### [TASK TO COMPLETE]
From the data below, return all lines holding the string "tutorials".

### [RECORDED INFORMATION]
☆ ☆ ☆ ☆
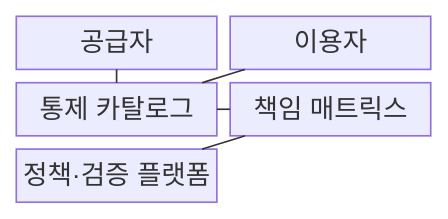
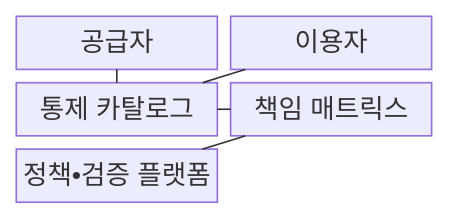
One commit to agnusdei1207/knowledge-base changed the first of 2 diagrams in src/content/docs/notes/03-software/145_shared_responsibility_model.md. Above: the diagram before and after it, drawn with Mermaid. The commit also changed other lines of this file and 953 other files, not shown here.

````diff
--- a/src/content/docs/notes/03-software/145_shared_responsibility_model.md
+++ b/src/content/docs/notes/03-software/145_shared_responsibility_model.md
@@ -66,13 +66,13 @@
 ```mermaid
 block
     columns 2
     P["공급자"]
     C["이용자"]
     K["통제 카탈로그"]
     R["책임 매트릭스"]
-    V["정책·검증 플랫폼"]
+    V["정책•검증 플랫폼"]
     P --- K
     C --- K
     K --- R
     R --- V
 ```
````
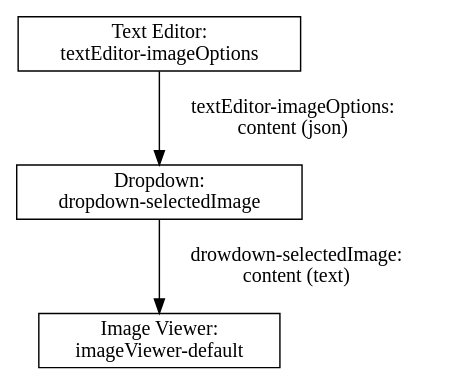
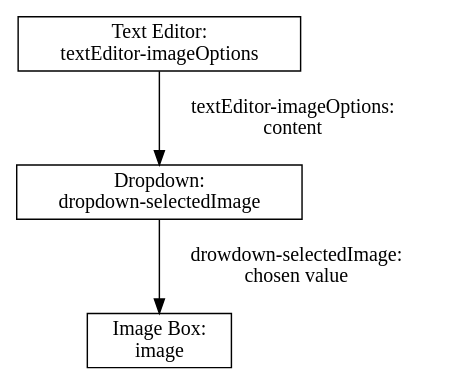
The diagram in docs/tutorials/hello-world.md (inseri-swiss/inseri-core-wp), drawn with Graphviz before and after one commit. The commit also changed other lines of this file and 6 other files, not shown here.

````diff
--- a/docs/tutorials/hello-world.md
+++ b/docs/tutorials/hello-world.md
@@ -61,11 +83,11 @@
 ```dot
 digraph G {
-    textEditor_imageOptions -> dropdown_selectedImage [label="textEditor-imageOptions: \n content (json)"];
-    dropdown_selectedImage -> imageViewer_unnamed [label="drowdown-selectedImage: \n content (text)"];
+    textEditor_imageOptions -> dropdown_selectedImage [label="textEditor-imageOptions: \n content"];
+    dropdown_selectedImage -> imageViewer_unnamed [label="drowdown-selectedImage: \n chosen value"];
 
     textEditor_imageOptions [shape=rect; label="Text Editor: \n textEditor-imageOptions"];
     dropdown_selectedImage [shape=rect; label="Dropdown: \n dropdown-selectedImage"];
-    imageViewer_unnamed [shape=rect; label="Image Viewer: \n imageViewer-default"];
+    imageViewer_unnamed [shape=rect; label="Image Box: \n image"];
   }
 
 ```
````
☆ ☆ ☆ ☆
### [PROBLEM SOLUTION]
The diagram in docs/tutorials/hello-world.md (inseri-swiss/inseri-core-wp), drawn with Graphviz before and after one commit. The commit also changed other lines of this file and 6 other files, not shown here.
--- a/docs/tutorials/hello-world.md
+++ b/docs/tutorials/hello-world.md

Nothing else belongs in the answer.